Since Safend recognizes the importance of Content Awareness as part of a data protection solution, we intend to introduce a new add-on product to our offering, Safend Inspector, during 2010. This product will further strengthen our offering by providing a comprehensive, accurate endpoint based data protection solution which enforces a data centric security policy across approved data transfer channels.

Contact This e-mail address is being protected from spambots. You need JavaScript enabled to view it to join the Safend Inspector Beta Program

Q: Does Safend have any type of ‘software assurance’ or maintenance program?

Yes, Safend offers a comprehensive maintenance and support program for all customers. This program assures customer access to software bug fixes, updates and version releases. The program can be purchased for a one-, two- or three-year period, which can then be extended on an annual basis.

Q: How do Safend products compare to other endpoint solutions available today?

Safend Data Protection Suite has several advantages over other endpoint security products:

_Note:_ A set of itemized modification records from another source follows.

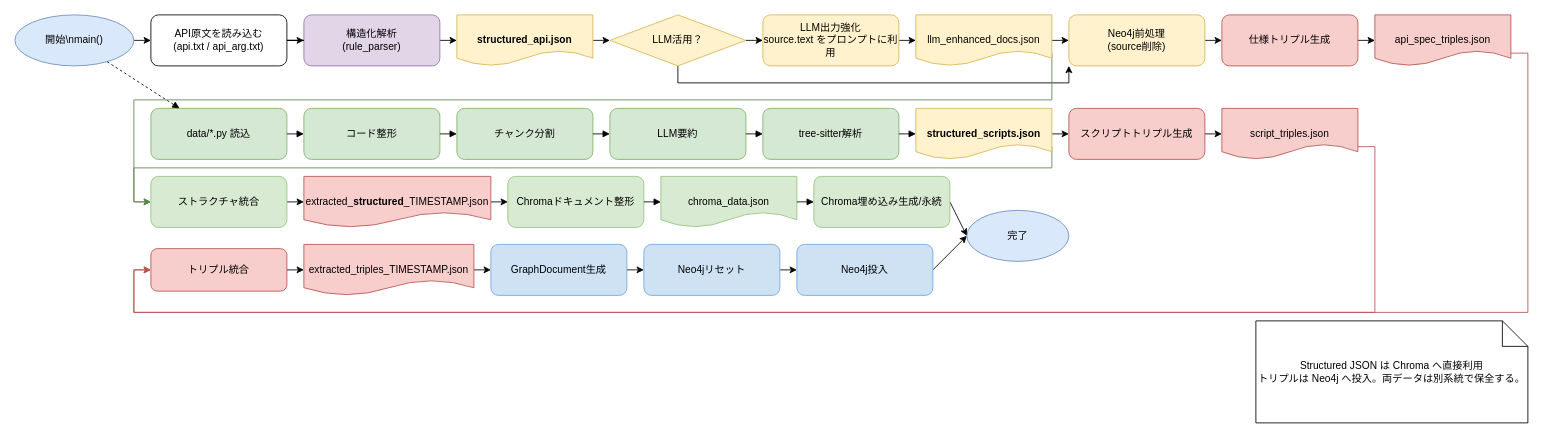
Above: page "ingest0926 改訂ワークフロー" (3 of 3) of doc/ingest0926_workflow.drawio in h035ide/imabari3dcad (draw.io), before the change. Source tidied: cells renumbered, new cells numbered last; positions are measured from the earlier drawing's top-left corner, leaving out a move shared by most shapes. Both pictures are drawn from the tidied source at 85%, with x=0, y=0 at pixel (14, 14).
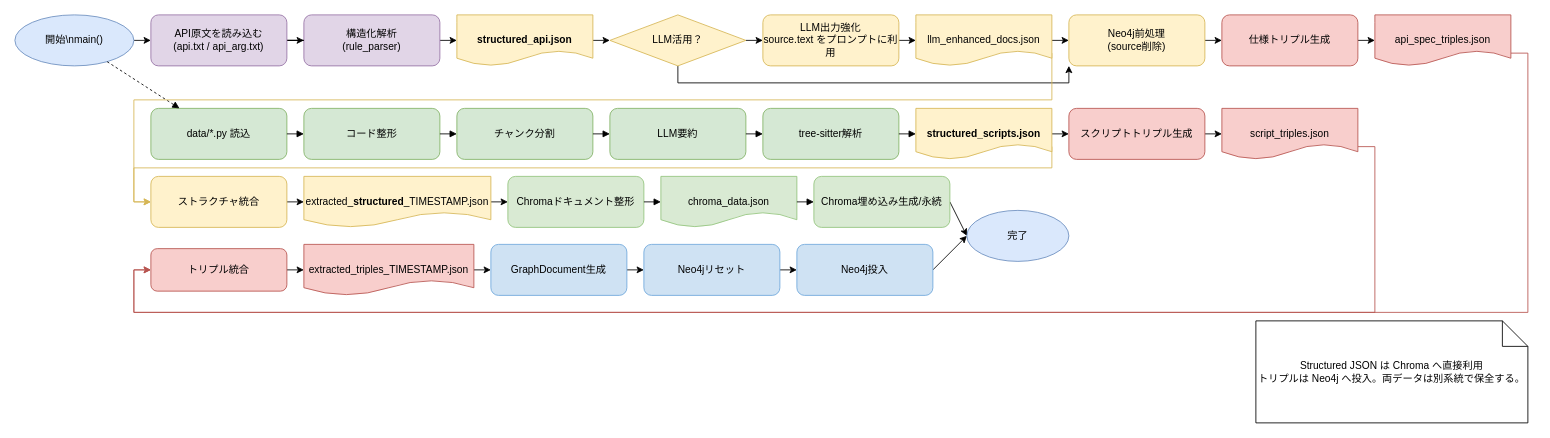
The same diagram, later.

Commit message (it also covers changes not shown here):
API仕様の更新とワークフローの視覚化を改善しました。具体的には、`CreateVariable`メソッドの引数を明示化し、ダイアグラム内のノードやエッジのスタイルを統一しました。これにより、APIの利用がより明確になり、全体のデータ処理フローが理解しやすくなりました。

Unchanged cells that the change refers to:
```xml
<mxCell id="17" value="structured_scripts.json" style="shape=document;whiteSpace=wrap;html=1;fillColor=#fff2cc;strokeColor=#d6b656;fontStyle=1;" parent="1" vertex="1">
  <mxGeometry x="1060" y="110" width="160" height="60" as="geometry" />
</mxCell>
<mxCell id="58" value="llm_enhanced_docs.json" style="shape=document;whiteSpace=wrap;html=1;fillColor=#fff2cc;strokeColor=#d6b656;" parent="1" vertex="1">
  <mxGeometry x="1060" width="160" height="60" as="geometry" />
</mxCell>
```

Change to the diagram source:
```diff
@@
-    <mxCell id="16" style="edgeStyle=orthogonalEdgeStyle;rounded=0;jettySize=auto;html=1;exitX=1;exitY=0.75;exitDx=0;exitDy=0;entryX=0;entryY=0.5;entryDx=0;entryDy=0;strokeColor=#5C834B;" parent="1" edge="1" source="17" target="62">
+    <mxCell id="16" style="edgeStyle=orthogonalEdgeStyle;rounded=0;jettySize=auto;html=1;exitX=1;exitY=0.75;exitDx=0;exitDy=0;entryX=0;entryY=0.5;entryDx=0;entryDy=0;strokeColor=#d6b656;fillColor=#fff2cc;" parent="1" edge="1" source="17" target="62">
       <mxGeometry relative="1" as="geometry">
         <Array as="points">
           <mxPoint x="1220" y="180" />
           <mxPoint x="140" y="180" />
           <mxPoint x="140" y="220" />
         </Array>
       </mxGeometry>
     </mxCell>
@@
-    <mxCell id="48" value="API原文を読み込む&lt;div&gt;(api.txt / api_arg.txt)&lt;/div&gt;" style="rounded=1;whiteSpace=wrap;html=1;fillColor=#ffffff;strokeColor=#000000;" parent="1" vertex="1">
+    <mxCell id="48" value="API原文を読み込む&lt;div&gt;(api.txt / api_arg.txt)&lt;/div&gt;" style="rounded=1;whiteSpace=wrap;html=1;fillColor=#e1d5e7;strokeColor=#9673a6;" parent="1" vertex="1">
       <mxGeometry x="160" width="160" height="60" as="geometry" />
     </mxCell>
@@
-    <mxCell id="57" style="edgeStyle=orthogonalEdgeStyle;rounded=0;jettySize=auto;html=1;exitX=1;exitY=0.75;exitDx=0;exitDy=0;entryX=0;entryY=0.5;entryDx=0;entryDy=0;strokeColor=#5C834B;" parent="1" edge="1" source="58" target="62">
+    <mxCell id="57" style="edgeStyle=orthogonalEdgeStyle;rounded=0;jettySize=auto;html=1;exitX=1;exitY=0.75;exitDx=0;exitDy=0;entryX=0;entryY=0.5;entryDx=0;entryDy=0;strokeColor=#d6b656;fillColor=#fff2cc;" parent="1" edge="1" source="58" target="62">
       <mxGeometry relative="1" as="geometry">
         <Array as="points">
           <mxPoint x="1220" y="100" />
           <mxPoint x="140" y="100" />
           <mxPoint x="140" y="220" />
         </Array>
       </mxGeometry>
     </mxCell>
@@
-    <mxCell id="62" value="ストラクチャ統合" style="rounded=1;whiteSpace=wrap;html=1;fillColor=#d9ead3;strokeColor=#93c47d;" parent="1" vertex="1">
+    <mxCell id="62" value="ストラクチャ統合" style="rounded=1;whiteSpace=wrap;html=1;fillColor=#fff2cc;strokeColor=#d6b656;" parent="1" vertex="1">
       <mxGeometry x="160" y="190" width="160" height="60" as="geometry" />
     </mxCell>
@@
-    <mxCell id="64" value="extracted_&lt;span style=&quot;font-weight: 700;&quot;&gt;structured&lt;/span&gt;_TIMESTAMP.json" style="shape=document;whiteSpace=wrap;html=1;fillColor=#f8cecc;strokeColor=#b85450;" parent="1" vertex="1">
+    <mxCell id="64" value="extracted_&lt;span style=&quot;font-weight: 700;&quot;&gt;structured&lt;/span&gt;_TIMESTAMP.json" style="shape=document;whiteSpace=wrap;html=1;fillColor=#fff2cc;strokeColor=#d6b656;" parent="1" vertex="1">
       <mxGeometry x="340" y="190" width="220" height="60" as="geometry" />
     </mxCell>
```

Safend Data Protection Suite allows you to control all your data protection measures with a single management server, single management console and a single lightweight agent.

Operational friendly deployment and management

Best of breed port and device control, with instant visibility of connected devices (both current and past), and granular, flexible control over all physical and wireless ports.

Hard disk encryption is completely transparent and does not change end user experience and common IT procedures

Comprehensive and enforceable removable media encryption

Full control over sensitive data both inside and outside organizational network

Track file transfers from encrypted devices even on non-corporate computers

Q: Why do I need additional endpoint protection if we have the latest versions of Microsoft Windows and a firewall deployed?

Operating systems such as Microsoft Windows XP have only limited endpoint security functionality built-in. Endpoint security is not included in domain controlling and management software, nor in network security solutions such as firewalls. A separate, incremental solution like Safend is required to gain full visibility and granular, flexible control of all endpoints.

Q: What products does Safend offer and what do they do?

Safend Data Protection Suite protects organizations from data leakage and theft with a single software product. It provides complete protection of sensitive data-in-use, data-at-rest and data-in-motion, without sacrificing productivity.

Safend Data Protection Suite consists of Safend Protector with its two add-on modules – Safend Encryptor and Safend Reporter. Safend Protector provides an enterprise grade, client-server management infrastructure for endpoint port control, device control and removable media encryption. Safend Encryptor, a license activated add-on module, expands the product security capabilities to protect the data on the endpoint in case of lost or theft. Safend Reporter add-on module provides visibility into the security status of the organization with automatic report generation. All functionality is provided by a single software product, with a single management server and a single lightweight agent.

Safend Auditor is additional clientless software for immediate risk assessment through endpoint port and device auditing.

Q: Is endpoint security a serious issue?

Endpoint security is a bona fide issue documented by analysts, the media, and organizations that have suffered losses because they did not have an endpoint security solution in place.

While most organizations adequately protect Internet connections via TCP/IP ports (for example, using a firewall), endpoints are often overlooked. An increasing amount of data points to the need to add endpoint protection to any proactive security policy.

Q: What risks are associated with these devices connected at endpoints?

Endpoints can present serious risks to the network and the organization as a whole:

Data Leakage: Large amounts of sensitive information and Intellectual Property can be stolen through endpoints

Infiltration: Malicious code including viruses, worms and Trojan horses can be infiltrated through endpoints

Non-Compliance: Personal information may be exposed at endpoints, leading to non-compliance with data privacy laws such as HIPAA and the Sarbanes Oxley Act.